Marek says tax relief would be a better solution: "This measure could instead be replaced by lowering people's tax burden after a certain degree of financial consolidation was achieved. Households would be left with more money and it's possible that this would allow them to have more children, more quickly."

Over the long term, Rychtarikova of the Demographic Society says the government should strive to level the economic playing field, so that having more than one child does not impair a woman's or a family's choices to such a degree.

"I believe we have to draw a distinction between social welfare programs -- where you help economically disadvantaged families, people and groups -- and a family policy. This means trying to equalize conditions or reduce the differences between the living standards of families without children and those with children -- even though a family with children is never going to be able to reach the same level of financial comfort."

Marek suggests planning for the future by fundamentally reforming the state pension system, so it can cope with a new wave of retirees.

"Relatively little has been done so far. The traditional pay-as-you-go system was supplemented with the possibility of additional pension funds, but it's only on a voluntary basis and it appears it will only play a small, supplementary role. More important would be to undertake a reform, which would trim state budget expenses by introducing a new pillar to the pension program. This would entail establishing obligatory private savings accounts for retirement."

Under the pay-as-you-go system, retirees are paid their pensions using tax contributions from current workers.

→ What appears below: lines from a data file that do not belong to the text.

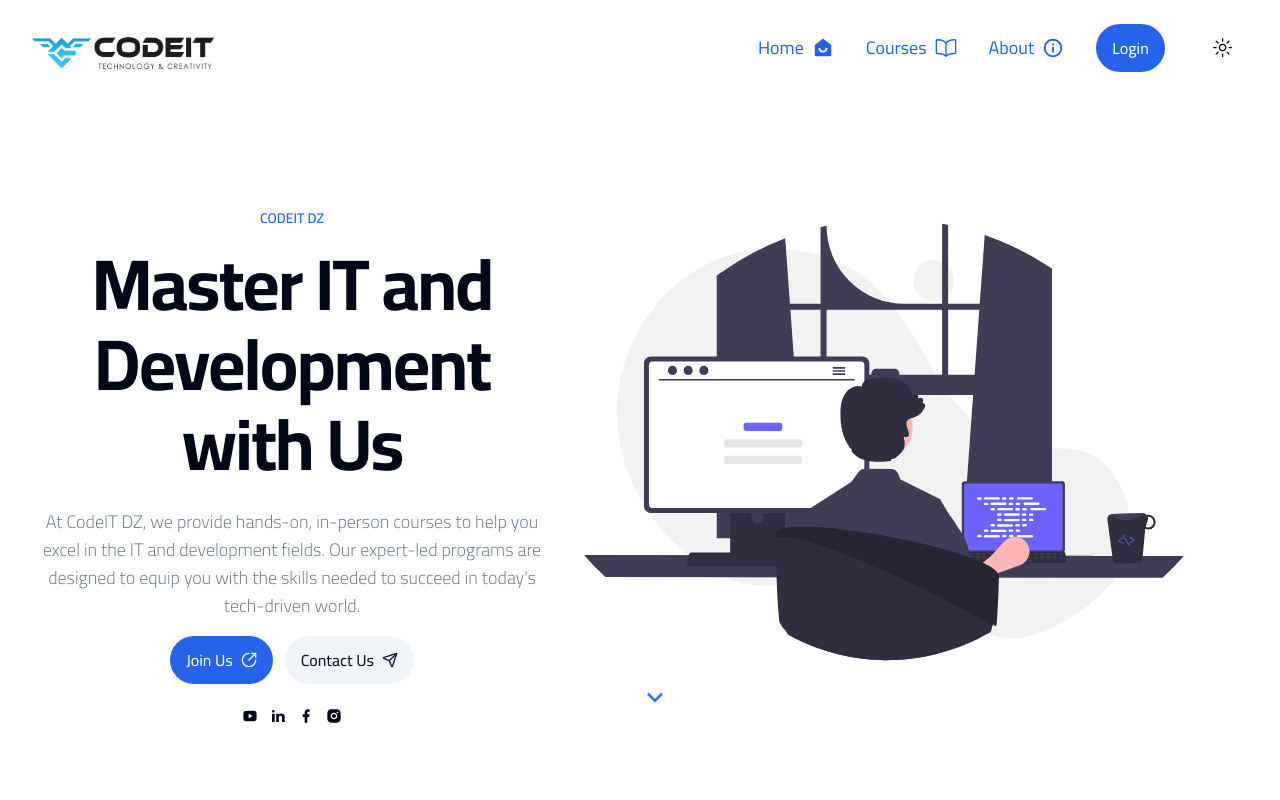
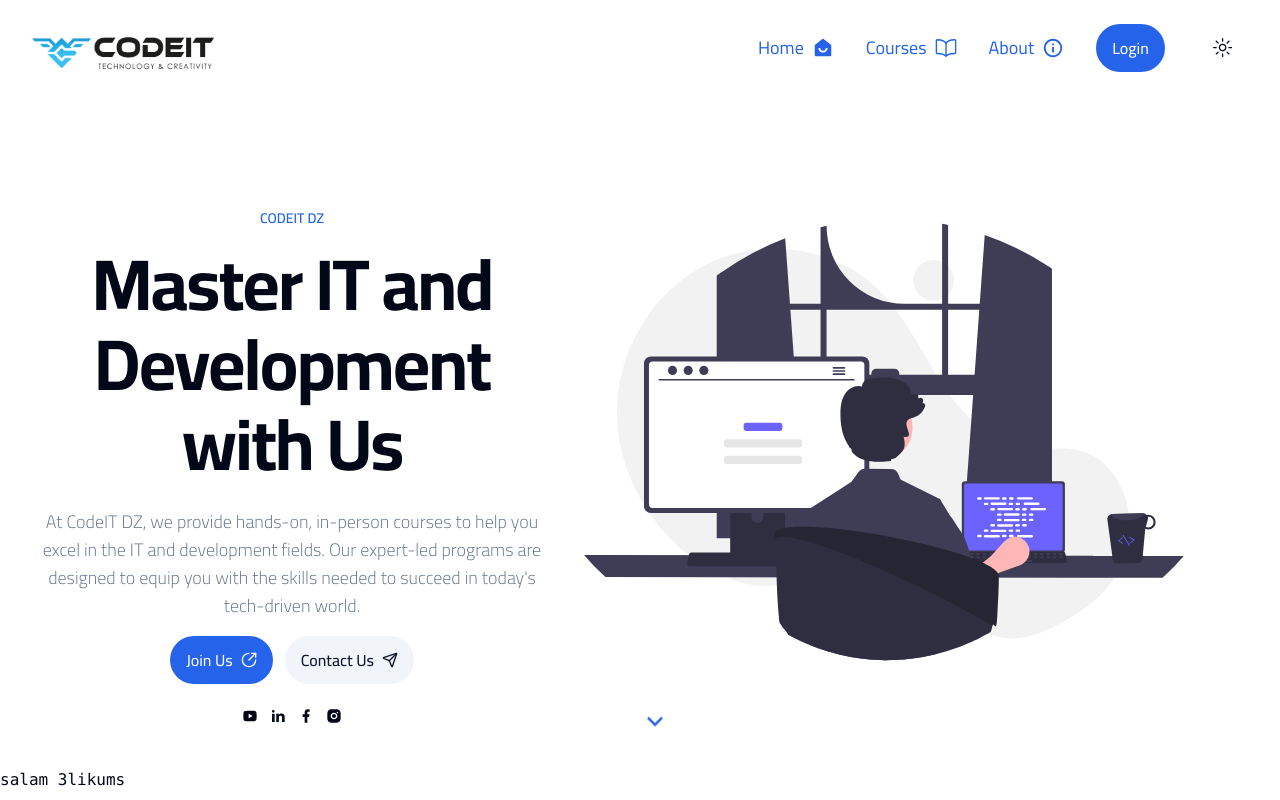
Before and after one commit to 3La221/CodeITCourses, a Next.js app in the folder frontend/: page / in a window 1280 px wide. Built offline with nearby package versions, Linux system fonts and the light colour scheme.

Commit message:
'fix_logo'

```diff
--- a/frontend/src/app/page.js
+++ b/frontend/src/app/page.js
@@ -26,7 +26,7 @@
     <div className={`fade-in-slide-up ${isVisible ? 'visible' : ''}`}>
       <Hero />
       {/* Use the config data as needed */}
-      <pre></pre>
+      <pre>{configFile}</pre>
     </div>
   );
 }
--- a/frontend/src/components/home/Logo.js
+++ b/frontend/src/components/home/Logo.js
@@ -6,7 +6,7 @@
 const Logo = ({style}) => {
   const {theme,setTheme} = useTheme()
   return (
-    <Link className={`${style}`}   href={"/formation"}>
+    <Link className={`${style}`}   href={"/"}>
       {
         theme === "dark" ? <img src="/logo/dark-logo.png" alt="logo" /> : <img src="/logo/logo.png" alt="logo" />
       }
```
Also changed, not shown: 1 other file (tests, documents, lock files or other folders).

Clearly, there will come a point when an ever-shrinking pool of workers is to sustain an ever-growing pool of pensioners. Under a private pension plan, workers would pay into a fund that invests in stocks and bonds and would accumulate interest.

Experts agree that private savings accounts will become a necessity to supplement state pensions, given current demographic trends. But even in Western Europe, governments have been reluctant to make the switch. Most people continue to expect the state to provide their full pension, and that holds doubly true in postcommunist Europe, where recent bank failures and related scandals have undercut public trust in private financial institutions.

Increasing in-migration -- migration into the country -- could be another way to help alleviate demographic pressures. Already, tens of thousands of workers from poorer Eastern European countries have flocked to the Czech Republic to take up manual jobs locals do not want to fill.

But Marek doubts the Czechs will be able to emulate the Americans or the Germans and draw on a large pool of highly qualified foreign employees.

"In the case of the Czech Republic, I think it will be difficult to find a cheaper, well-qualified workforce. On Western markets there is the advantage that the local workforce is relatively expensive. In the case of Central and Eastern European countries, we have the disadvantage that we don't have anywhere to look for a similarly well-qualified and even cheaper workforce."

Never before in human history have countries had to face the massive peacetime shrinking and aging of their populations. For states such as the Czech Republic, the impact could be especially severe. Czech policymakers must now face the decision of whether to put a greater portion of the state's resources into reversing the trend -- or to plan for its inevitable impact.